The information, concepts, designs or anything else that sets a business apart from its competitors and that is therefore kept secret. Other examples of proprietary information may include a company's computer systems, employee salaries, and so forth. Proprietary information may always be kept secret and is never subject to public disclosure. For instance, a fried chicken restaurant is never required to reveal the spices used in its recipe. Proprietary information is also called a trade secret.
References in periodicals archive ?
(62) See Katherine Linton, The Importance of Trade Secrets: New
property protections for trade secrets, copyrights, patents, and
A paper co-authored by create.org and Price-water-house Coopers estimates that trade secret theft ranges from 1% to 3% of the Gross Domestic Product of the U.S.
If you do so, your metalcasting facility may be eligible to recover double damages or attorney fees in trade secret litigation.
As a result civil litigation, two major legal theories began to emerge and subsequently impact both the legal status of trade secrets and remedies associated with their misappropriation (Graves, 2007).
526) More recent case law has also reinforced the property-like attributes of trade secrets (Epstein, 2004).
On the condition that another company creates a competing product using your secret data (a valuable trade secret) or market products to your proprietary customer list (a valuable trade secret), you won't be able to exercise quality control again.
If your trade secret is leaked, the demand for the same resources or supplies you need to create your products-will increase, as competitors start buying them, so they can build competing products.
Pardue is the Chair of the Trade Secrets Committee of the Georgia Bar Intellectual property Section.
Trade secrets can be almost any business information that is valuable because it is secret.
Most states, including Utah, have laws to protect trade secrets through a version of the Uniform Trade Secrets Act.

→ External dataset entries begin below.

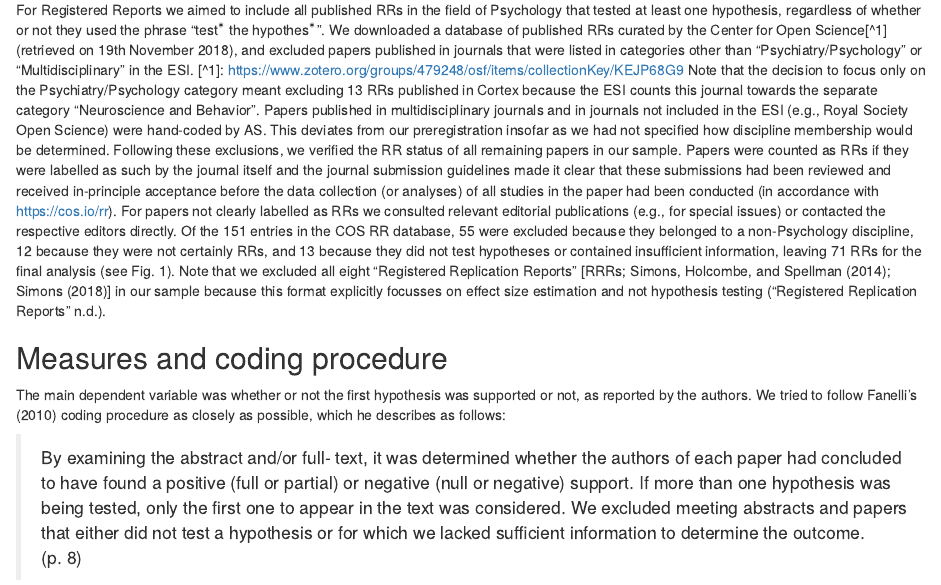
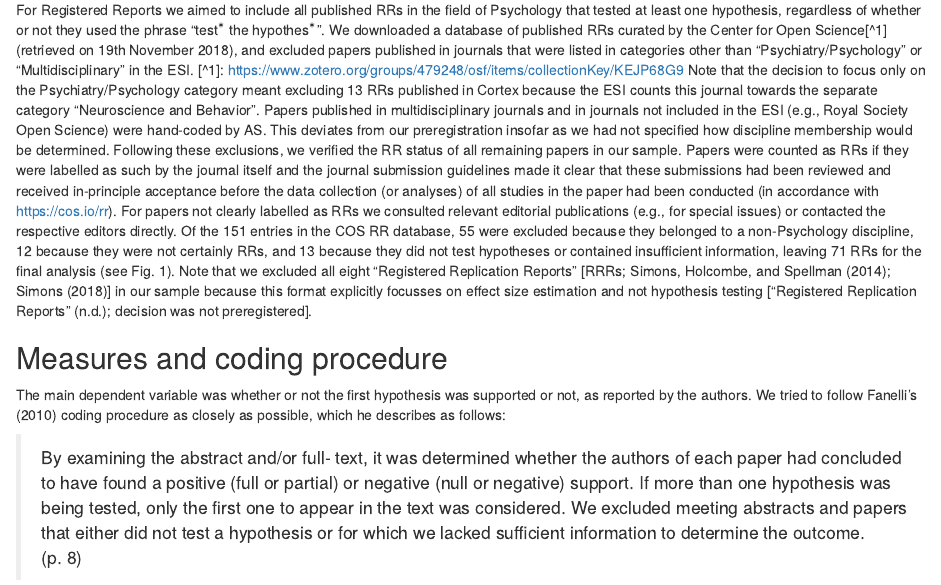
Before and after one commit to amscheel/positive_result_rates, an R Markdown document (manuscript.Rmd): the page in a window 1100 px wide, from 3020 px down. Rendered offline with R 4.5, knitr and Pandoc, with nearby package versions; some code elsewhere in the file could not run offline.

Commit message:
minor text change

```diff
--- a/manuscript.Rmd
+++ b/manuscript.Rmd
@@ -168,7 +168,7 @@ Following these exclusions, we verified the RR status of all remaining papers in
 Papers were counted as RRs if they were labelled as such by the journal itself and the journal submission guidelines made it clear that these submissions had been reviewed and received in-principle acceptance before the data collection (or analyses) of all studies in the paper had been conducted (in accordance with https://cos.io/rr).
 For papers not clearly labelled as RRs we consulted relevant editorial publications (e.g., for special issues) or contacted the respective editors directly.
 Of the 151 entries in the COS RR database, 55 were excluded because they belonged to a non-Psychology discipline, 12 because they were not certainly RRs, and 13 because they did not test hypotheses or contained insufficient information, leaving 71 RRs for the final analysis (see Fig. 1).
-Note that we excluded all eight "Registered Replication Reports" [RRRs; @Simons2014; @Simons2018] in our sample because this format explicitly focusses on effect size estimation and not hypothesis testing [@RRRwebsite].
+Note that we excluded all eight "Registered Replication Reports" [RRRs; @Simons2014; @Simons2018] in our sample because this format explicitly focusses on effect size estimation and not hypothesis testing [@RRRwebsite; decision was not preregistered].
 
 ## Measures and coding procedure
 The main dependent variable was whether or not the first hypothesis was supported or not, as reported by the authors.
```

Therefore, the present paper will focus first its attention on the economic value of trade secrets in our economy and the costs related to cybercrime and cyberes-pionage, then, on the following two paragraphs, it will analyze the U.S.